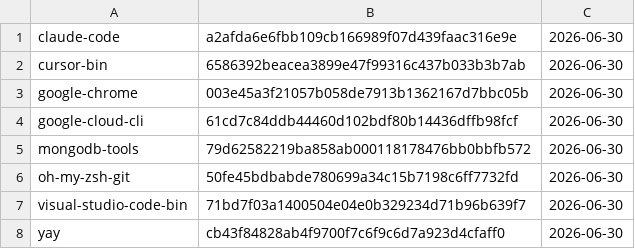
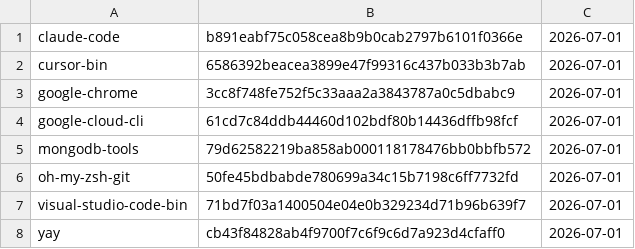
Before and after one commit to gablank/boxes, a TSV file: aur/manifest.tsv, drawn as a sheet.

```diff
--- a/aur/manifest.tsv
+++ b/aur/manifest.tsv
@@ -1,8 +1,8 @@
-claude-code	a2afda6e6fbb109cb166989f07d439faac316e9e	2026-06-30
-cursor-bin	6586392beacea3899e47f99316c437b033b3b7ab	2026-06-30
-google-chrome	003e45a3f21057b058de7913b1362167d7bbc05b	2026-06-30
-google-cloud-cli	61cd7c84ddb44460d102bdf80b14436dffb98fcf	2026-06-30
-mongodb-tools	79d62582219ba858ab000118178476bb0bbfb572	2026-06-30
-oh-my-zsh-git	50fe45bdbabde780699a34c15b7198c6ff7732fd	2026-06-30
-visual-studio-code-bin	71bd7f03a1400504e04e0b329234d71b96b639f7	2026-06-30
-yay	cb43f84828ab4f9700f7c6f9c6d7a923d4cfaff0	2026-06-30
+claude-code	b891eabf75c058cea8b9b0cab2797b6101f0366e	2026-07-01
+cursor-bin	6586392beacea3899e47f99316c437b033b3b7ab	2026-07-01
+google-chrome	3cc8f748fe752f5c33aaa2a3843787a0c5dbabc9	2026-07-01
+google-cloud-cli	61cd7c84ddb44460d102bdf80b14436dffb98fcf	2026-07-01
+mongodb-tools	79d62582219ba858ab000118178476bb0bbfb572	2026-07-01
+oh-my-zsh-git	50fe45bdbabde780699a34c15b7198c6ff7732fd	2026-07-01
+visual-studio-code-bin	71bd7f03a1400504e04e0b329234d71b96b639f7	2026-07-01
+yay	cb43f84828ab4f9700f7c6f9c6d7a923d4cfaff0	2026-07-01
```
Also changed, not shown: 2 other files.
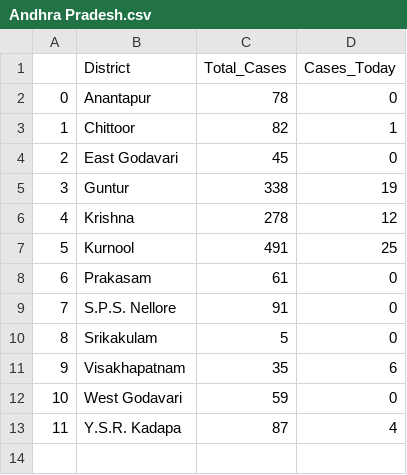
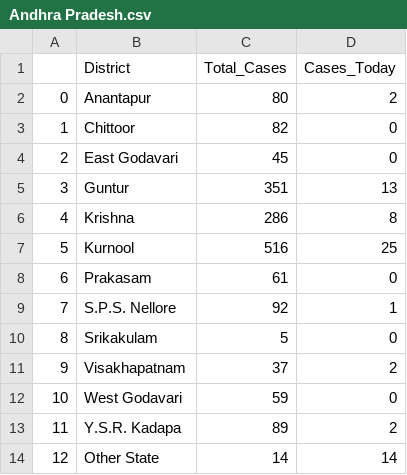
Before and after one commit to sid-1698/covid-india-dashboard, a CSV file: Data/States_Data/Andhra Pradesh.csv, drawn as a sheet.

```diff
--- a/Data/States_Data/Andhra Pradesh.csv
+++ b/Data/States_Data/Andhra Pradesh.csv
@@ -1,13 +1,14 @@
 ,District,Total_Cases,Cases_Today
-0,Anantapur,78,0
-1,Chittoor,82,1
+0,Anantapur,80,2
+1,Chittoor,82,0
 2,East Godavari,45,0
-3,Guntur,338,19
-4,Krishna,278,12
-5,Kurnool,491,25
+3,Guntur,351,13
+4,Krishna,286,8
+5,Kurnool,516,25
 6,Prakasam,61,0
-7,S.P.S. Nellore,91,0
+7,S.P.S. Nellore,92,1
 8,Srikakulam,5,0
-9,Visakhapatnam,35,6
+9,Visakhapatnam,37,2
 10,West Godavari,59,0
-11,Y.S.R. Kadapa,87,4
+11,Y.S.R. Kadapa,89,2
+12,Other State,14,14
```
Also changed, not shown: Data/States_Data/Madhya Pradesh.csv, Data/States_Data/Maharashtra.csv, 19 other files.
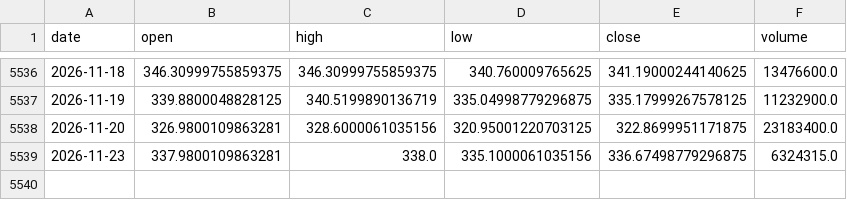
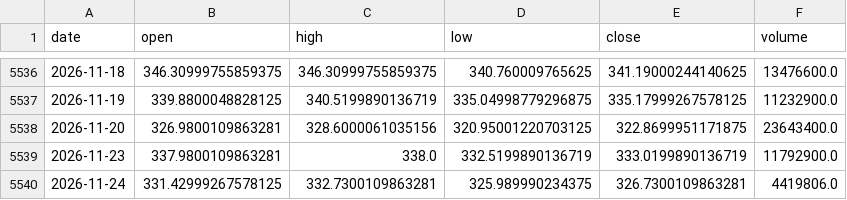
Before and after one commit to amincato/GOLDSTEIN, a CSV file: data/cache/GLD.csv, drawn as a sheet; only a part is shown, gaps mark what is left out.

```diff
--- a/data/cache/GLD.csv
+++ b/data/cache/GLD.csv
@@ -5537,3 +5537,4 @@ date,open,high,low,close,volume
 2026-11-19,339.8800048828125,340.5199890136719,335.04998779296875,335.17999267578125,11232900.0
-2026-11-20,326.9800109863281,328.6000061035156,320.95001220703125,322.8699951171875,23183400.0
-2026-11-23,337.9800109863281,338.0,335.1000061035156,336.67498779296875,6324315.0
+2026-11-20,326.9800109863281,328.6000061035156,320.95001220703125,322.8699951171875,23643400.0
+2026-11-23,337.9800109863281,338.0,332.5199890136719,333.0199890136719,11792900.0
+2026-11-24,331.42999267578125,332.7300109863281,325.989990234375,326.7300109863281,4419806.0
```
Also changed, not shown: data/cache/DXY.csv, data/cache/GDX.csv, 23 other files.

.....

» Exercise directions
Print the material verbatim; drop the pictures.

» Answer box
Before and after one commit to gablank/boxes, a TSV file: aur/manifest.tsv, drawn as a sheet.

```diff
--- a/aur/manifest.tsv
+++ b/aur/manifest.tsv
@@ -1,8 +1,8 @@
-claude-code	a2afda6e6fbb109cb166989f07d439faac316e9e	2026-06-30
-cursor-bin	6586392beacea3899e47f99316c437b033b3b7ab	2026-06-30
-google-chrome	003e45a3f21057b058de7913b1362167d7bbc05b	2026-06-30
-google-cloud-cli	61cd7c84ddb44460d102bdf80b14436dffb98fcf	2026-06-30
-mongodb-tools	79d62582219ba858ab000118178476bb0bbfb572	2026-06-30
-oh-my-zsh-git	50fe45bdbabde780699a34c15b7198c6ff7732fd	2026-06-30
-visual-studio-code-bin	71bd7f03a1400504e04e0b329234d71b96b639f7	2026-06-30
-yay	cb43f84828ab4f9700f7c6f9c6d7a923d4cfaff0	2026-06-30
+claude-code	b891eabf75c058cea8b9b0cab2797b6101f0366e	2026-07-01
+cursor-bin	6586392beacea3899e47f99316c437b033b3b7ab	2026-07-01
+google-chrome	3cc8f748fe752f5c33aaa2a3843787a0c5dbabc9	2026-07-01
+google-cloud-cli	61cd7c84ddb44460d102bdf80b14436dffb98fcf	2026-07-01
+mongodb-tools	79d62582219ba858ab000118178476bb0bbfb572	2026-07-01
+oh-my-zsh-git	50fe45bdbabde780699a34c15b7198c6ff7732fd	2026-07-01
+visual-studio-code-bin	71bd7f03a1400504e04e0b329234d71b96b639f7	2026-07-01
+yay	cb43f84828ab4f9700f7c6f9c6d7a923d4cfaff0	2026-07-01
```
Also changed, not shown: 2 other files.
Before and after one commit to sid-1698/covid-india-dashboard, a CSV file: Data/States_Data/Andhra Pradesh.csv, drawn as a sheet.

```diff
--- a/Data/States_Data/Andhra Pradesh.csv
+++ b/Data/States_Data/Andhra Pradesh.csv
@@ -1,13 +1,14 @@
 ,District,Total_Cases,Cases_Today
-0,Anantapur,78,0
-1,Chittoor,82,1
+0,Anantapur,80,2
+1,Chittoor,82,0
 2,East Godavari,45,0
-3,Guntur,338,19
-4,Krishna,278,12
-5,Kurnool,491,25
+3,Guntur,351,13
+4,Krishna,286,8
+5,Kurnool,516,25
 6,Prakasam,61,0
-7,S.P.S. Nellore,91,0
+7,S.P.S. Nellore,92,1
 8,Srikakulam,5,0
-9,Visakhapatnam,35,6
+9,Visakhapatnam,37,2
 10,West Godavari,59,0
-11,Y.S.R. Kadapa,87,4
+11,Y.S.R. Kadapa,89,2
+12,Other State,14,14
```
Also changed, not shown: Data/States_Data/Madhya Pradesh.csv, Data/States_Data/Maharashtra.csv, 19 other files.
Before and after one commit to amincato/GOLDSTEIN, a CSV file: data/cache/GLD.csv, drawn as a sheet; only a part is shown, gaps mark what is left out.

```diff
--- a/data/cache/GLD.csv
+++ b/data/cache/GLD.csv
@@ -5537,3 +5537,4 @@ date,open,high,low,close,volume
 2026-11-19,339.8800048828125,340.5199890136719,335.04998779296875,335.17999267578125,11232900.0
-2026-11-20,326.9800109863281,328.6000061035156,320.95001220703125,322.8699951171875,23183400.0
-2026-11-23,337.9800109863281,338.0,335.1000061035156,336.67498779296875,6324315.0
+2026-11-20,326.9800109863281,328.6000061035156,320.95001220703125,322.8699951171875,23643400.0
+2026-11-23,337.9800109863281,338.0,332.5199890136719,333.0199890136719,11792900.0
+2026-11-24,331.42999267578125,332.7300109863281,325.989990234375,326.7300109863281,4419806.0
```
Also changed, not shown: data/cache/DXY.csv, data/cache/GDX.csv, 23 other files.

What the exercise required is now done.